WNBA salaries are significantly lower than the NBA’s pay. This leads the female basketball players to pick up additional work to supplement their incomes. For many, this involves playing abroad. Even top WNBA stars, like Sue Bird and Diana Taurasi, have done so. While that duo played in Russia, their billionaire boss was murdered. Here’s the shocking story.
Sue Bird and Diana Taurasi go to Russia for extra cash
SB Nation reports in the 2019 season, the WNBA’s maximum salary was $117,500, lower than the veteran’s minimum in the big four pro sports leagues in the U.S. But women’s basketball leagues overseas pay as much as 10 times that amount. This lures WNBA players there during the WNBA’s offseason.
Sue Bird and Diana Taurasi both spent several seasons early in their careers playing basketball in Moscow, thanks to the support of Shabtai Kalmanovich. The former KGB spy entered the business world and became a billionaire.
Using his wealth, Kalmanovich sponsored basketball teams and convinced the UConn alumni to play for his squads. He treated the ladies “like royalty” and spoiled them, paying them multiple times their U.S. salaries. Taurasi admits that money “is the only reason you go” to Russia, or any other country, to play basketball.
Bird and Taurasi knew about their boss’s sketchy past
Kalmanovich tried to present the best of himself to the players.
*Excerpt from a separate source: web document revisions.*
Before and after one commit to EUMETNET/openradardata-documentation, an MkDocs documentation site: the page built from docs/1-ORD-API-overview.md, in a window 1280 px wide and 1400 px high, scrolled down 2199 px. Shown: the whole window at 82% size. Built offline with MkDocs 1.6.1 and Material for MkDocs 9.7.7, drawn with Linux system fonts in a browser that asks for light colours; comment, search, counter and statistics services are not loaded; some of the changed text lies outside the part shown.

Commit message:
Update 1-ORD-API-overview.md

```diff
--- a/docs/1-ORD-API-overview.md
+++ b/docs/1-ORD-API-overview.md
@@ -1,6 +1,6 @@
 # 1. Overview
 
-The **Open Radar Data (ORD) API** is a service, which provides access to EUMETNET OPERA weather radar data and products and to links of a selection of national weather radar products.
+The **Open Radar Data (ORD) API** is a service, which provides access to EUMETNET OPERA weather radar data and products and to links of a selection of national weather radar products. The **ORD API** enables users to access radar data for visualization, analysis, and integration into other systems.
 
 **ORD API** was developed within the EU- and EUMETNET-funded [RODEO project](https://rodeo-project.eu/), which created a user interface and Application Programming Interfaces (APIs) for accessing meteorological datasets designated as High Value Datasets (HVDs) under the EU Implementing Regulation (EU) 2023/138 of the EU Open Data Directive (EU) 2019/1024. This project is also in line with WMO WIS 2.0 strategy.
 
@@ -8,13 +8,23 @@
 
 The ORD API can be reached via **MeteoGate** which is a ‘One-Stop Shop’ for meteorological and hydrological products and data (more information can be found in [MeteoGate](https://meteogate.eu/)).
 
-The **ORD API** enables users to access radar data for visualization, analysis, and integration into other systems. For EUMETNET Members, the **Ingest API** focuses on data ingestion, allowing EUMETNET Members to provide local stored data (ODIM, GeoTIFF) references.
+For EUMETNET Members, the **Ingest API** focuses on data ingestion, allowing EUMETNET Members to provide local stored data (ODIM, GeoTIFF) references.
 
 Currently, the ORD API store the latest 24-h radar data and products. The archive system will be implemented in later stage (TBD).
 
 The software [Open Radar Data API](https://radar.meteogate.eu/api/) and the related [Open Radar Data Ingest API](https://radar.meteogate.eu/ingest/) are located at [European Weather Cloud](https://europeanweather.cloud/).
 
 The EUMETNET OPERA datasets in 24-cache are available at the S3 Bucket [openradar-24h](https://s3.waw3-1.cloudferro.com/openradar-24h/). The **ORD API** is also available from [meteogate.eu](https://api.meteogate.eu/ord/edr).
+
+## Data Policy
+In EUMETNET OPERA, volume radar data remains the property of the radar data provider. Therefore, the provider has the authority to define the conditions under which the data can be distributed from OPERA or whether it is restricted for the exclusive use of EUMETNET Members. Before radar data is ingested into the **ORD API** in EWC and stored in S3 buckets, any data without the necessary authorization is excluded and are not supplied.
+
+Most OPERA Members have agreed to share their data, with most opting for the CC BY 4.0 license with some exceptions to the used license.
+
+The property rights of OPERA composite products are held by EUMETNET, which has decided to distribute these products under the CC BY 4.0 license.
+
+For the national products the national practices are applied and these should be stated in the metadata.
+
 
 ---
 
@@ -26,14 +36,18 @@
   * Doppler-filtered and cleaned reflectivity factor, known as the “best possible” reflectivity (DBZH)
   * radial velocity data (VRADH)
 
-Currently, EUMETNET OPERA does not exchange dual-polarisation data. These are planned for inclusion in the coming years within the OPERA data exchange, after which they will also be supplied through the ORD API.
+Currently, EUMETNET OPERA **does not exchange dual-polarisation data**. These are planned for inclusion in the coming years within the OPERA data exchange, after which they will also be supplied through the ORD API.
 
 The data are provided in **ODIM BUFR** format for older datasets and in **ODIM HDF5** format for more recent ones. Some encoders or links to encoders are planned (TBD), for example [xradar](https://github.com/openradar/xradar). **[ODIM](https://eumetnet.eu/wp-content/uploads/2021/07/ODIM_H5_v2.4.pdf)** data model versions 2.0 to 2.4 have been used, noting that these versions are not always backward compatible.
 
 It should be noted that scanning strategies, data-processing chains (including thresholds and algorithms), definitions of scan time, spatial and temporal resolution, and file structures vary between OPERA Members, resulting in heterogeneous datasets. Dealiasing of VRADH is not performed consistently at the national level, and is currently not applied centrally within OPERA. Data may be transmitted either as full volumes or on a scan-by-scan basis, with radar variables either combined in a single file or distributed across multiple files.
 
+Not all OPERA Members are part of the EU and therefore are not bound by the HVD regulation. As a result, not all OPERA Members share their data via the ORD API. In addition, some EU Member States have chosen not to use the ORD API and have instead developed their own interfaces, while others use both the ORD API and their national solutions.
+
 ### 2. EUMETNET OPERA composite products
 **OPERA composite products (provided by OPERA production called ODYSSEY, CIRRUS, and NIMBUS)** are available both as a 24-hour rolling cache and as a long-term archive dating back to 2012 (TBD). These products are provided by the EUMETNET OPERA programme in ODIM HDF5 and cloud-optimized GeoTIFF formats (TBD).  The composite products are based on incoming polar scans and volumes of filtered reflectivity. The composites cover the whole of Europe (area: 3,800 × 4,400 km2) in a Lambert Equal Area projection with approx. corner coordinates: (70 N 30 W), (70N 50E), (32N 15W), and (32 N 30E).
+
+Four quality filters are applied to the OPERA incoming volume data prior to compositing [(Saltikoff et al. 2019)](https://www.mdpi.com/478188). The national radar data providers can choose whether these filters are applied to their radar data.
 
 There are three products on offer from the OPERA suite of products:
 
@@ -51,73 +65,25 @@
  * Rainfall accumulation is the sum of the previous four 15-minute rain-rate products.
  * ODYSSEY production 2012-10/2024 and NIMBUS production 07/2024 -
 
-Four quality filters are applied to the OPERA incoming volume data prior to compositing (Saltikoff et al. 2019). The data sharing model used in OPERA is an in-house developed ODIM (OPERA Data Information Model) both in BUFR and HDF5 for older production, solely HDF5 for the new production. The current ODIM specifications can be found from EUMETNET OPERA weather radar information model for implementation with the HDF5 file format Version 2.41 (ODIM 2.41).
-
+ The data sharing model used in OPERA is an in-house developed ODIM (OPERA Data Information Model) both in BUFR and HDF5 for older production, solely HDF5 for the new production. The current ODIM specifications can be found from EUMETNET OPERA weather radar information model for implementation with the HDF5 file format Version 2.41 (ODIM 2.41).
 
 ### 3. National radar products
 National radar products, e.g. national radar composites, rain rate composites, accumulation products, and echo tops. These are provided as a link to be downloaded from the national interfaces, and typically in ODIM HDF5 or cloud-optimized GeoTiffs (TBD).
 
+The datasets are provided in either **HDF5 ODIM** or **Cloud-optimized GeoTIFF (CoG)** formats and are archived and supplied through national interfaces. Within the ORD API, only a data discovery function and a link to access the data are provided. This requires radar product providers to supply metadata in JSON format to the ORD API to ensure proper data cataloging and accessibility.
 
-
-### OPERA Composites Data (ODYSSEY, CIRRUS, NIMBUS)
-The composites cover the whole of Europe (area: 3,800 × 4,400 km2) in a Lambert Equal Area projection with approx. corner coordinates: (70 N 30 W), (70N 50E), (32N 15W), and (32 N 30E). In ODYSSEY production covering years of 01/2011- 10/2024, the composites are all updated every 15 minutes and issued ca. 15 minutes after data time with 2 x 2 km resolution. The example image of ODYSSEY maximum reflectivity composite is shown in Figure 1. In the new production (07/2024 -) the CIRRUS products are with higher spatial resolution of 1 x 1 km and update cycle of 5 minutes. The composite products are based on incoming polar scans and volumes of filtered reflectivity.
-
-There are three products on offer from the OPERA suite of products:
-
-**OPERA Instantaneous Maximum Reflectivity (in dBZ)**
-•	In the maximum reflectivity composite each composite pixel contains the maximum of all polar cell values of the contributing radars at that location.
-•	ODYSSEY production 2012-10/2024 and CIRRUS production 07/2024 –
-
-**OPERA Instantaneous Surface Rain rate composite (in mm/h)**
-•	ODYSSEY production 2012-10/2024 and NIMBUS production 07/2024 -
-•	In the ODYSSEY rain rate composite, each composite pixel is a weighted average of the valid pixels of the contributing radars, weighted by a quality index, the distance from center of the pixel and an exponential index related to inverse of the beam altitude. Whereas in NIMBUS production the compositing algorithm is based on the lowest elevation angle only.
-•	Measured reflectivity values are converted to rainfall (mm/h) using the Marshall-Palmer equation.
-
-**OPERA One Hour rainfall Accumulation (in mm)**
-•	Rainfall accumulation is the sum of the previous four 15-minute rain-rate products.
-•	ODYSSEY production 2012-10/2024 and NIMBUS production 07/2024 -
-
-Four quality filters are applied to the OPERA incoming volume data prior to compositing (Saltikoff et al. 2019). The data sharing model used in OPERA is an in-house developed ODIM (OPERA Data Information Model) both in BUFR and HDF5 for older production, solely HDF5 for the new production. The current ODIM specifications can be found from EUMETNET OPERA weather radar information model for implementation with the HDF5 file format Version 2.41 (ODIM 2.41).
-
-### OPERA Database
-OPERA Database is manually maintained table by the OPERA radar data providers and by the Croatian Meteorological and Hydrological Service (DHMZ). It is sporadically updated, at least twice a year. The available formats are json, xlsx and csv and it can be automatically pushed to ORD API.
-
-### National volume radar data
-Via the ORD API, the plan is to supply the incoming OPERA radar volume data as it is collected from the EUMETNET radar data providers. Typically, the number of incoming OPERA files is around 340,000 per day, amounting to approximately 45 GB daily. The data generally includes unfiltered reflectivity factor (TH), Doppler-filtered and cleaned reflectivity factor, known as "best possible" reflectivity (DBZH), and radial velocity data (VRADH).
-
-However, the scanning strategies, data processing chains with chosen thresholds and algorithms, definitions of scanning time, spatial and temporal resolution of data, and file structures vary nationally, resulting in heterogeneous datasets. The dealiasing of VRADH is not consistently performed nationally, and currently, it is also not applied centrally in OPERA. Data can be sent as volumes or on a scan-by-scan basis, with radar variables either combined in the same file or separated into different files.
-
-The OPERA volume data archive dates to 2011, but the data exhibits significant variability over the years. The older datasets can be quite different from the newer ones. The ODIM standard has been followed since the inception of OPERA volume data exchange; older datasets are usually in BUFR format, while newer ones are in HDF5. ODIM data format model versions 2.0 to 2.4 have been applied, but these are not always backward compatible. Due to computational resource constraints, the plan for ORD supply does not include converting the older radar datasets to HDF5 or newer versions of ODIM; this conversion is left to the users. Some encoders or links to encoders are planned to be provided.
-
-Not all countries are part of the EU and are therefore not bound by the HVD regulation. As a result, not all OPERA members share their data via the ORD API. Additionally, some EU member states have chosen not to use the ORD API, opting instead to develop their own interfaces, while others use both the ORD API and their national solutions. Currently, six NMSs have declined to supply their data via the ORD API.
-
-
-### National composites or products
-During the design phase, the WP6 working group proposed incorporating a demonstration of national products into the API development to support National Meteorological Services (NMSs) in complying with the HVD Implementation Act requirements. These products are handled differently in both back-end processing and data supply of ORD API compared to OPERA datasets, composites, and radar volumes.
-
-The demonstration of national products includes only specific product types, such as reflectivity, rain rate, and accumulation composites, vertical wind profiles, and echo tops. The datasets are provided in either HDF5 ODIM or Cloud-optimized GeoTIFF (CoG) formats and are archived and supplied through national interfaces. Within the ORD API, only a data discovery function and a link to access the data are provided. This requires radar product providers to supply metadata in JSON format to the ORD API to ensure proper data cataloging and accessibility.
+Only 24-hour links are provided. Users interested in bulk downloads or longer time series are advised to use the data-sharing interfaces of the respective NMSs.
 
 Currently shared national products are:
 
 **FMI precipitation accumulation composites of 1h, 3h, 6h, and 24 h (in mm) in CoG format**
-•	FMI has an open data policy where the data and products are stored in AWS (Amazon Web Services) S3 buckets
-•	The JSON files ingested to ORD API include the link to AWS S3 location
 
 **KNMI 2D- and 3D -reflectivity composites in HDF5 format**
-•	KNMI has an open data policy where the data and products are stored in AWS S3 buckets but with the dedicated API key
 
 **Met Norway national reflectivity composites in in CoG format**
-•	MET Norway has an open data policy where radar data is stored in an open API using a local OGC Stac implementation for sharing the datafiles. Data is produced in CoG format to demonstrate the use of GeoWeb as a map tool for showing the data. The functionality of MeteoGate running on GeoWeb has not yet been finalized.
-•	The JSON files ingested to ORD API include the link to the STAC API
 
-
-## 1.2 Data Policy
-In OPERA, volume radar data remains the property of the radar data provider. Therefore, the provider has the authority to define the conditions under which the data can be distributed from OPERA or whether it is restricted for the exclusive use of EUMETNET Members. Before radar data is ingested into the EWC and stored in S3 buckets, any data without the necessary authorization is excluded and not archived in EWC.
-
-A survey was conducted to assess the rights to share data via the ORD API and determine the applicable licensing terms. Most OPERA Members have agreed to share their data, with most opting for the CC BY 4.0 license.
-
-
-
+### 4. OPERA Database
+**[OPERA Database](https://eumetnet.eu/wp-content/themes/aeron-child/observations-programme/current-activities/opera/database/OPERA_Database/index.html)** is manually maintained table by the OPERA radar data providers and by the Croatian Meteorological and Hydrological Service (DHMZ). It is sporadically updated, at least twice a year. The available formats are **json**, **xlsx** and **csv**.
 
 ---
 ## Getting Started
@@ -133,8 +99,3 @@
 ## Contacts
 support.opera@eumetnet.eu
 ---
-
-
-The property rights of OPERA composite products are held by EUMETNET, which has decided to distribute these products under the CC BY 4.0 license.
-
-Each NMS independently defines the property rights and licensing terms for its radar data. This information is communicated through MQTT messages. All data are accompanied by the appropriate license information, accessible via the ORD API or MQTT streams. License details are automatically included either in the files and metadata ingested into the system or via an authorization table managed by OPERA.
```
But Bird admits they knew “he wore two hats.” He was a Russian spy for 17 years, then earned his wealth by exploiting cheap labor in South Africa. Caught for sending forged checks to America, Kalmanovich eventually ended up in Israel, where authorities arrested him for espionage.
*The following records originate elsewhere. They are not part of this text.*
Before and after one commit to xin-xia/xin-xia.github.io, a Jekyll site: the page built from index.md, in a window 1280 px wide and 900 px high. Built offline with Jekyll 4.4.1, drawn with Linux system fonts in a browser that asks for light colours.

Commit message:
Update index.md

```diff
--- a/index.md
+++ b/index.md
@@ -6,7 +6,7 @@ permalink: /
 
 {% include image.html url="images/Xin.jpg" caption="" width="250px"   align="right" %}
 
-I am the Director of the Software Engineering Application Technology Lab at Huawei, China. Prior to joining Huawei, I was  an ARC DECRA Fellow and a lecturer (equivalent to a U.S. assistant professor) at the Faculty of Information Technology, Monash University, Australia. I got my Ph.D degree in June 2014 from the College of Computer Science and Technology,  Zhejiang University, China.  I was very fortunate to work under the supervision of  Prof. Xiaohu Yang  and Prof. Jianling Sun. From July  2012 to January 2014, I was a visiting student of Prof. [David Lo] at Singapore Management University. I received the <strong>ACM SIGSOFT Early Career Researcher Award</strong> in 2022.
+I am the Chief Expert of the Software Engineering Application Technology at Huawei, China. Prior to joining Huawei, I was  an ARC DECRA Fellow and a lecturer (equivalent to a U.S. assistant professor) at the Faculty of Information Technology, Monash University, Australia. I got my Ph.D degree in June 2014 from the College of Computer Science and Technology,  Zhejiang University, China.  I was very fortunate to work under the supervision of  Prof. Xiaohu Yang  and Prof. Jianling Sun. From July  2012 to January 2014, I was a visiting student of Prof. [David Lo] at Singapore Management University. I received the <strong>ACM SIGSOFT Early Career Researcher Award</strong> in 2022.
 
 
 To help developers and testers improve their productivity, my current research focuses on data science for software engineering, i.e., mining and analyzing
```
After serving five years in prison, he was released and relocated to Russia. There, Kalmanovich grew his business ventures and took over management of the Spartak Moscow team.
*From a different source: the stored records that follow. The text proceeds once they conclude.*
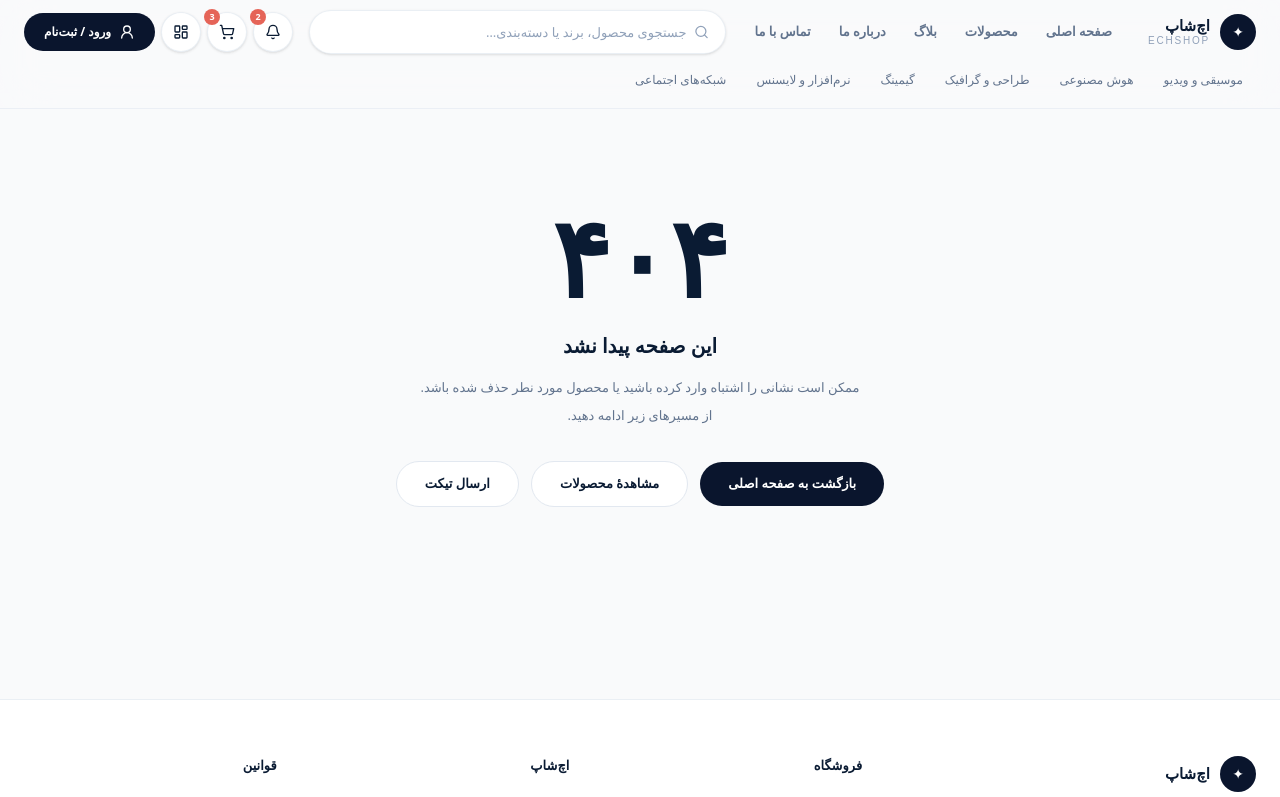
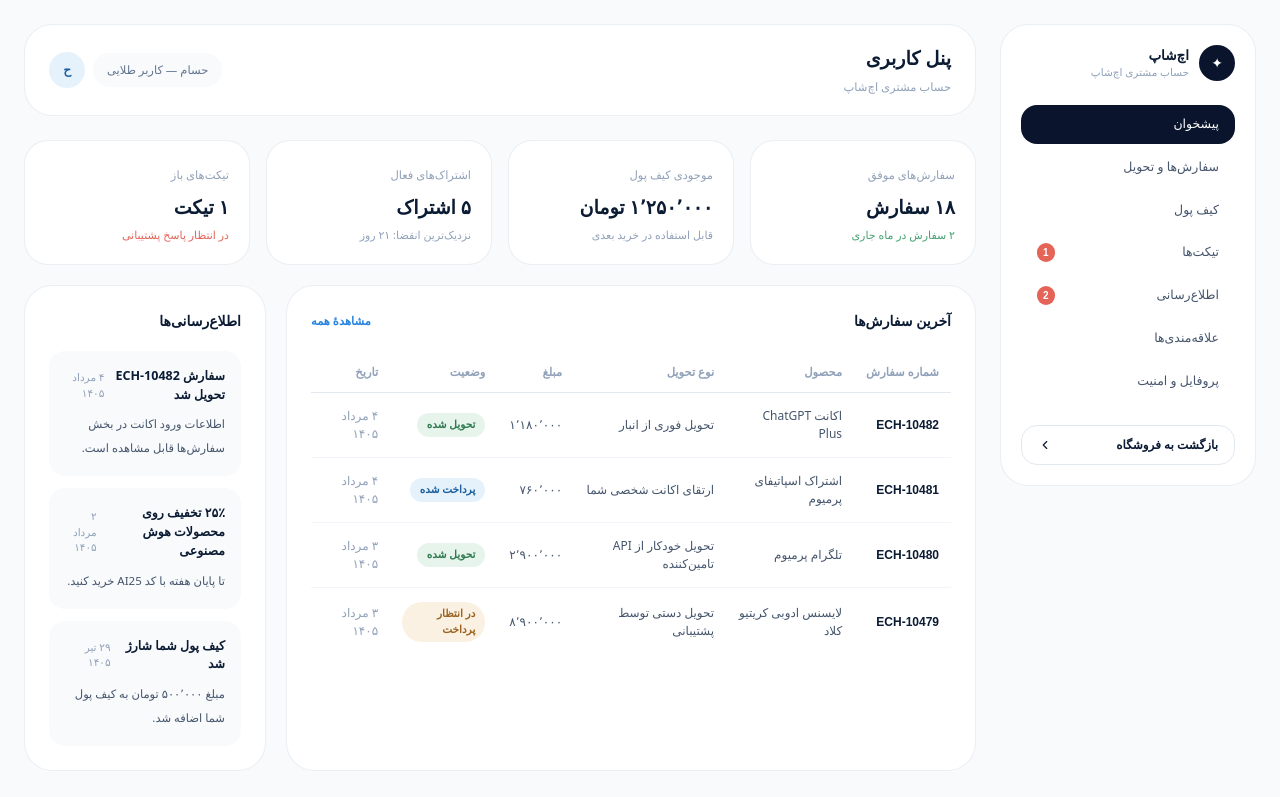
Before and after one commit to hesaamhub/echshop, a Next.js app: page /dashboard in a window 1280 px wide. Before the commit this address had no page. Shown: the top 797 px of the page. Built offline with nearby package versions, Linux system fonts and the light colour scheme.

Commit message:
feat: user dashboard home (fix notification date field)

```diff
--- /dev/null
+++ b/src/app/dashboard/page.tsx
@@ -0,0 +1,68 @@
+import Link from "next/link"
+import { Badge, Card, StatCard, Table, Td } from "@/components/panel/Ui"
+import { notifications, orders } from "@/lib/data"
+import { deliveryLabels, orderStatusLabels } from "@/lib/types"
+import { faDate, toman } from "@/lib/utils"
+
+const statusTone = {
+  pending: "amber",
+  paid: "blue",
+  delivered: "green",
+  failed: "red",
+  refunded: "gray",
+} as const
+
+export default function DashboardHome() {
+  const recent = orders.slice(0, 4)
+
+  return (
+    <div className="space-y-5">
+      <div className="grid gap-4 sm:grid-cols-2 xl:grid-cols-4">
+        <StatCard label="سفارش‌های موفق" value={`${toman(18)} سفارش`} hint="۲ سفارش در ماه جاری" tone="up" />
+        <StatCard label="موجودی کیف پول" value={`${toman(1250000)} تومان`} hint="قابل استفاده در خرید بعدی" />
+        <StatCard label="اشتراک‌های فعال" value={`${toman(5)} اشتراک`} hint="نزدیک‌ترین انقضا: ۲۱ روز" />
+        <StatCard label="تیکت‌های باز" value={`${toman(1)} تیکت`} hint="در انتظار پاسخ پشتیبانی" tone="down" />
+      </div>
+
+      <div className="grid gap-5 xl:grid-cols-[1.6fr_1fr]">
+        <Card
+          title="آخرین سفارش‌ها"
+          action={
+            <Link href="/dashboard/orders" className="text-[11.5px] font-semibold text-[#2783de]">
+              مشاهدهٔ همه
+            </Link>
+          }
+        >
+          <Table head={["شماره سفارش", "محصول", "نوع تحویل", "مبلغ", "وضعیت", "تاریخ"]}>
+            {recent.map((order) => (
+              <tr key={order.id}>
+                <Td className="num font-semibold text-[#0a1b33]">{order.id}</Td>
+                <Td>{order.product}</Td>
+                <Td>{deliveryLabels[order.delivery]}</Td>
+                <Td className="num">{toman(order.amount)}</Td>
+                <Td>
+                  <Badge tone={statusTone[order.status]}>{orderStatusLabels[order.status]}</Badge>
+                </Td>
+                <Td className="text-slate-400">{faDate(order.createdAt)}</Td>
+              </tr>
+            ))}
+          </Table>
+        </Card>
+
+        <Card title="اطلاع‌رسانی‌ها">
+          <div className="space-y-3">
+            {notifications.map((item) => (
+              <div key={item.id} className="rounded-2xl bg-slate-50 p-4">
+                <div className="flex items-center justify-between gap-2">
+                  <span className="text-[12.5px] font-bold text-[#0a1b33]">{item.title}</span>
+                  <span className="text-[10.5px] text-slate-400">{faDate(item.at)}</span>
+                </div>
+                <p className="mt-2 text-[11.5px] leading-6 text-slate-600">{item.body}</p>
+              </div>
+            ))}
+          </div>
+        </Card>
+      </div>
+    </div>
+  )
+}
```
Details about Shabtai Kalmanovich’s murder
Kalmanovich was murdered in November 2009, at the age of 61, in a shooting that ESPN described as “gangland style.” The Mercedes he rode in stopped at an intersection in Moscow, when it was “was riddled with submachine guns and shotguns.”
Nobody was ever charged with Kalmanovich’s murder. But authorities reached the conclusion that it was a professional hit, likely over a business disagreement. Bird was rehabbing an injury in America at the time of his death. But Taurasi was in Russia and attended his funeral.
When Kalmanovich’s wife met with Taurasi, she told her that she could not guarantee the players the same high salaries that he gave them. She Taurasi and Bird the option to play elsewhere if they wanted. Taurasi stayed and played for free. Bird also returned and the duo won a final championship with the team.
Bird says that Kalmanovich viewed his players “as performers and entertainers and wanted to share [their] talents with the world.” He allowed them to have a career and make money doing it. Taurasi says “he made everything bigger than life” at a time when women’s basketball needed that.
They both praised Kalmanovich for what he did for them as people and basketball stars. They also acknowledge the other side of his life. Taurasi puts it succinctly, “We saw one side of Shabtai. We knew there was another side.”